Stored dataset items:
=======

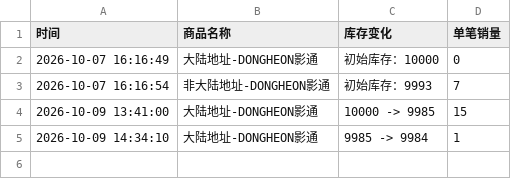
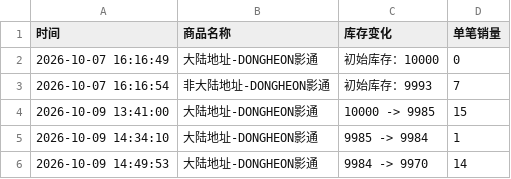
Before and after one commit to Juineii/verivery_imini1009, a CSV file: DONGHEON影通.csv, drawn as a sheet.

Commit message:
自动更新数据 2026-10-09 14:50:27

```diff
--- a/DONGHEON影通.csv
+++ b/DONGHEON影通.csv
@@ -5 +5,2 @@
 2026-10-09 14:34:10,大陆地址-DONGHEON影通,9985 -> 9984,1
+2026-10-09 14:49:53,大陆地址-DONGHEON影通,9984 -> 9970,14
```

=======

» DIRECTIONS
The records above need to be copied exactly, though not their pictures.

» ANSWER SECTION
Before and after one commit to Juineii/verivery_imini1009, a CSV file: DONGHEON影通.csv, drawn as a sheet.

Commit message:
自动更新数据 2026-10-09 14:50:27

```diff
--- a/DONGHEON影通.csv
+++ b/DONGHEON影通.csv
@@ -5 +5,2 @@
 2026-10-09 14:34:10,大陆地址-DONGHEON影通,9985 -> 9984,1
+2026-10-09 14:49:53,大陆地址-DONGHEON影通,9984 -> 9970,14
```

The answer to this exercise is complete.